[AVAILABLE DATA Boundary: Start]

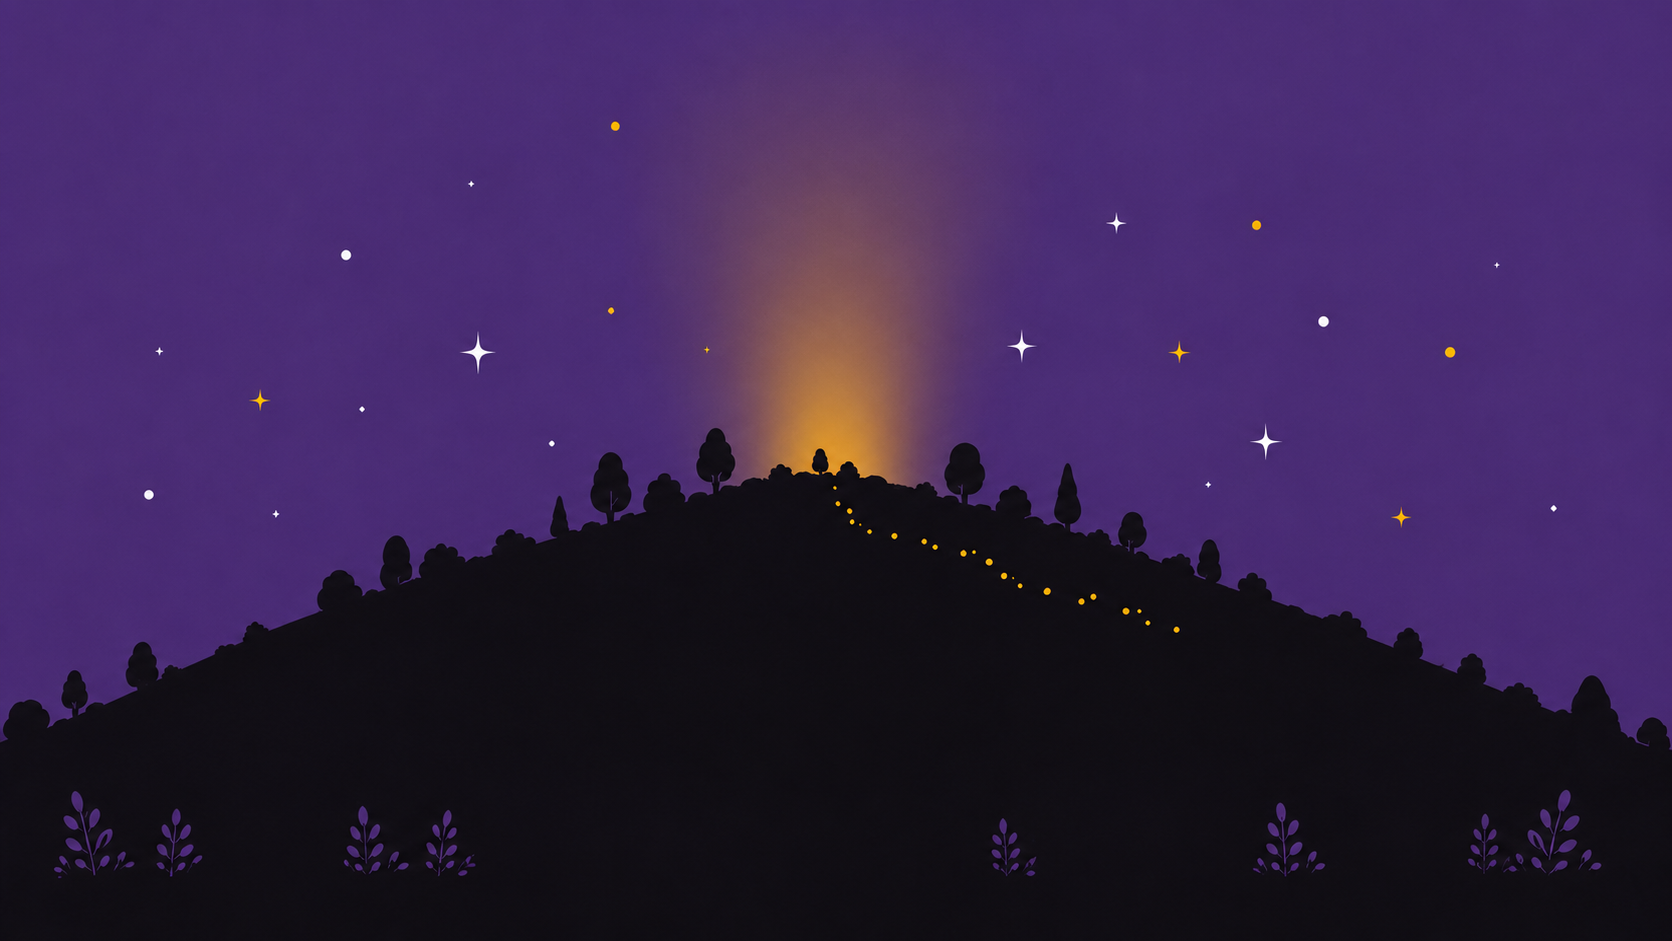
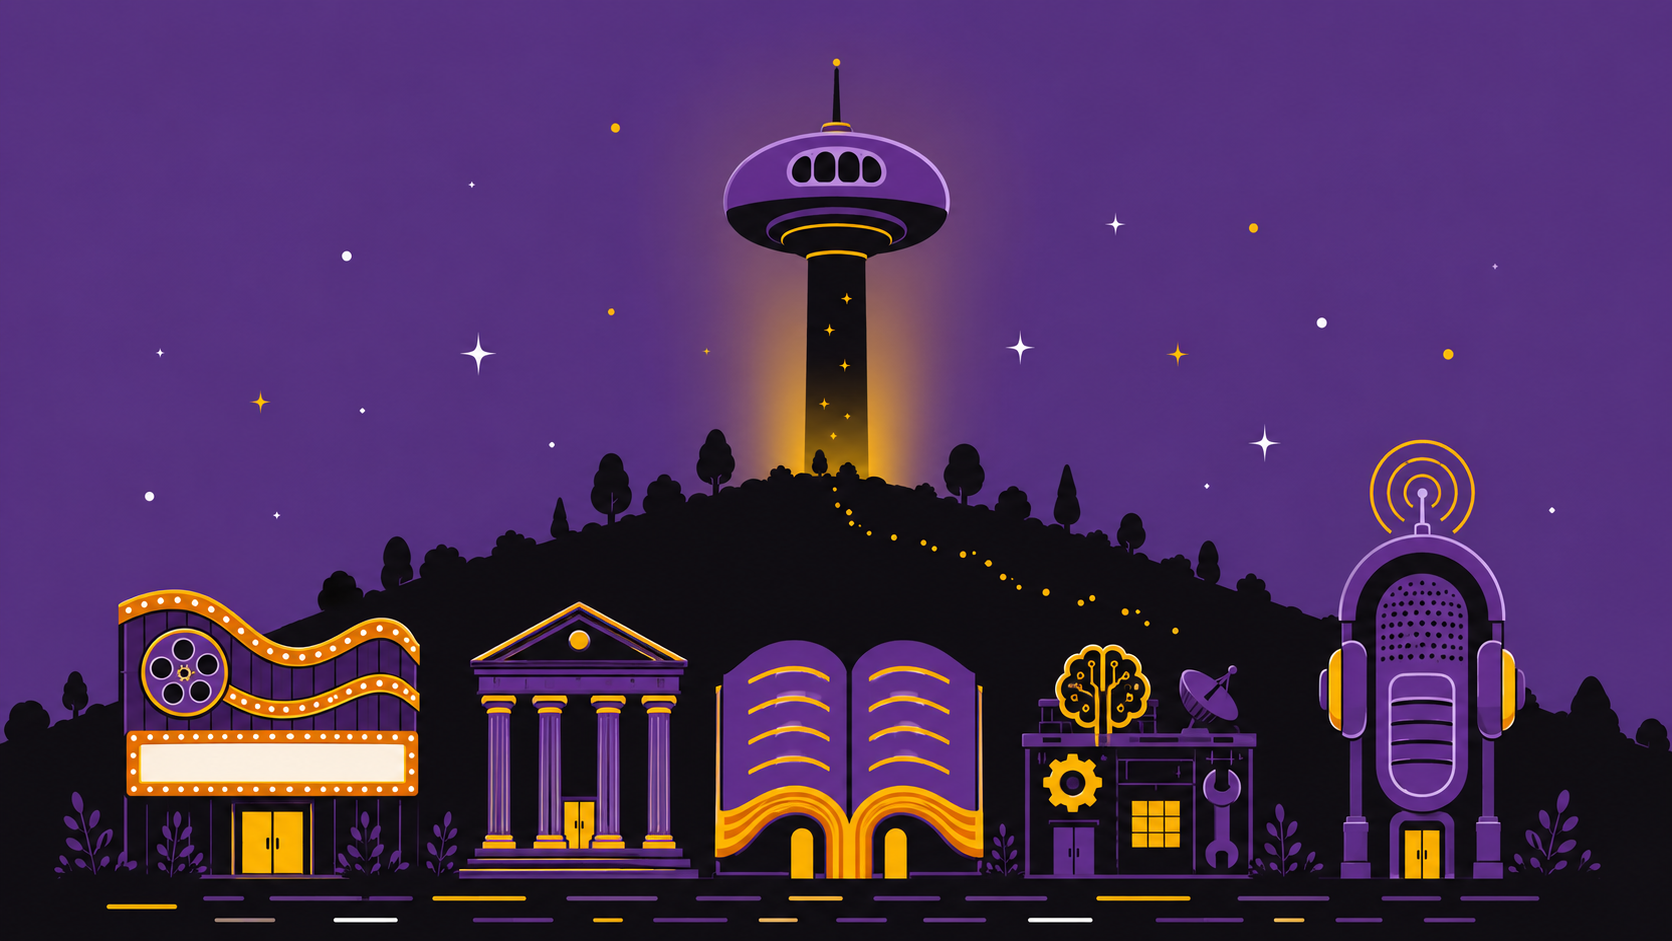
revert: back to single original hero image, invisible-hotspot mode
- Restored hero.png to the original (with all buildings included)
- Removed 6 transparent building PNGs (moved to scripts/originals/buildings/)
- Recalibrated hotspots to match original hero's building positions
- Hover: glow + floating label (no float, no individual building extraction)

diff --git a/src/lib/districts.ts b/src/lib/districts.ts
@@ -32,54 +32,51 @@ export type District = {
 
 export const districts: District[] = [
   // ─── Layout rule ──────────────────────────────────────────────────────
-  // Library is the centre (50%). Space tower sits directly above the library.
-  // Five ground buildings are spaced evenly: centres at 12 / 31 / 50 / 69 / 88
-  // (19% between adjacent centres). Cinema flush left, Pod flush right.
+  // Hotspots calibrated to the ORIGINAL hero image (1672x941) where each
+  // building is at a fixed position. Invisible-hotspot mode (no overlay PNGs)
+  // shows hover glow + label inside these click areas.
   // ─────────────────────────────────────────────────────────────────────
   {
     key: "cine",
     name: "Cinema",
     en: "Films",
     mark: "◐",
-    hotspot: { left: "4%", bottom: "2%", width: "16%", height: "32%" }, // centre 12
+    hotspot: { left: "4%", bottom: "13%", width: "13%", height: "25%" },
   },
   {
     key: "hall",
     name: "City Hall",
     en: "Civic & Policy",
     mark: "▲",
-    hotspot: { left: "24%", bottom: "2%", width: "14%", height: "33%" }, // centre 31
+    hotspot: { left: "20%", bottom: "12%", width: "8%", height: "26%" },
   },
   {
     key: "lib",
     name: "Library",
     en: "Books",
     mark: "❖",
-    hotspot: { left: "40%", bottom: "2%", width: "20%", height: "30%" }, // centre 50
+    hotspot: { left: "29%", bottom: "12%", width: "19%", height: "22%" },
   },
   {
     key: "ai",
     name: "AI Factory",
     en: "Tools & Workflows",
     mark: "✦",
-    hotspot: { left: "60%", bottom: "2%", width: "18%", height: "33%" }, // centre 69
+    hotspot: { left: "50%", bottom: "13%", width: "11%", height: "21%" },
   },
   {
     key: "space",
     name: "Spaceport",
     en: "Travel & Frontiers",
     mark: "✧",
-    // New self-contained tower-with-island image (932x897, aspect 1.04).
-    // Container aspect matched so image fills exactly. Bottom positioned so
-    // the island sits inside the hero's hill silhouette, masking the boundary.
-    hotspot: { left: "35%", bottom: "26%", width: "30%", height: "51%" },
+    hotspot: { left: "43%", bottom: "40%", width: "14%", height: "59%" },
   },
   {
     key: "pod",
     name: "Broadcast Tower",
     en: "Podcasts",
     mark: "◉",
-    hotspot: { left: "79.5%", bottom: "2%", width: "17%", height: "42%" }, // centre 88
+    hotspot: { left: "80%", bottom: "13%", width: "18%", height: "42%" },
   },
   // garden + fin have no hotspot in hero — only in city map
   {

[AVAILABLE DATA Boundary: End]

ABOUT THIS EXERCISE
Restate all of the material word for word, leaving every picture out.

THE COMPLETED TASK
revert: back to single original hero image, invisible-hotspot mode
- Restored hero.png to the original (with all buildings included)
- Removed 6 transparent building PNGs (moved to scripts/originals/buildings/)
- Recalibrated hotspots to match original hero's building positions
- Hover: glow + floating label (no float, no individual building extraction)

diff --git a/src/lib/districts.ts b/src/lib/districts.ts
@@ -32,54 +32,51 @@ export type District = {
 
 export const districts: District[] = [
   // ─── Layout rule ──────────────────────────────────────────────────────
-  // Library is the centre (50%). Space tower sits directly above the library.
-  // Five ground buildings are spaced evenly: centres at 12 / 31 / 50 / 69 / 88
-  // (19% between adjacent centres). Cinema flush left, Pod flush right.
+  // Hotspots calibrated to the ORIGINAL hero image (1672x941) where each
+  // building is at a fixed position. Invisible-hotspot mode (no overlay PNGs)
+  // shows hover glow + label inside these click areas.
   // ─────────────────────────────────────────────────────────────────────
   {
     key: "cine",
     name: "Cinema",
     en: "Films",
     mark: "◐",
-    hotspot: { left: "4%", bottom: "2%", width: "16%", height: "32%" }, // centre 12
+    hotspot: { left: "4%", bottom: "13%", width: "13%", height: "25%" },
   },
   {
     key: "hall",
     name: "City Hall",
     en: "Civic & Policy",
     mark: "▲",
-    hotspot: { left: "24%", bottom: "2%", width: "14%", height: "33%" }, // centre 31
+    hotspot: { left: "20%", bottom: "12%", width: "8%", height: "26%" },
   },
   {
     key: "lib",
     name: "Library",
     en: "Books",
     mark: "❖",
-    hotspot: { left: "40%", bottom: "2%", width: "20%", height: "30%" }, // centre 50
+    hotspot: { left: "29%", bottom: "12%", width: "19%", height: "22%" },
   },
   {
     key: "ai",
     name: "AI Factory",
     en: "Tools & Workflows",
     mark: "✦",
-    hotspot: { left: "60%", bottom: "2%", width: "18%", height: "33%" }, // centre 69
+    hotspot: { left: "50%", bottom: "13%", width: "11%", height: "21%" },
   },
   {
     key: "space",
     name: "Spaceport",
     en: "Travel & Frontiers",
     mark: "✧",
-    // New self-contained tower-with-island image (932x897, aspect 1.04).
-    // Container aspect matched so image fills exactly. Bottom positioned so
-    // the island sits inside the hero's hill silhouette, masking the boundary.
-    hotspot: { left: "35%", bottom: "26%", width: "30%", height: "51%" },
+    hotspot: { left: "43%", bottom: "40%", width: "14%", height: "59%" },
   },
   {
     key: "pod",
     name: "Broadcast Tower",
     en: "Podcasts",
     mark: "◉",
-    hotspot: { left: "79.5%", bottom: "2%", width: "17%", height: "42%" }, // centre 88
+    hotspot: { left: "80%", bottom: "13%", width: "18%", height: "42%" },
   },
   // garden + fin have no hotspot in hero — only in city map
   {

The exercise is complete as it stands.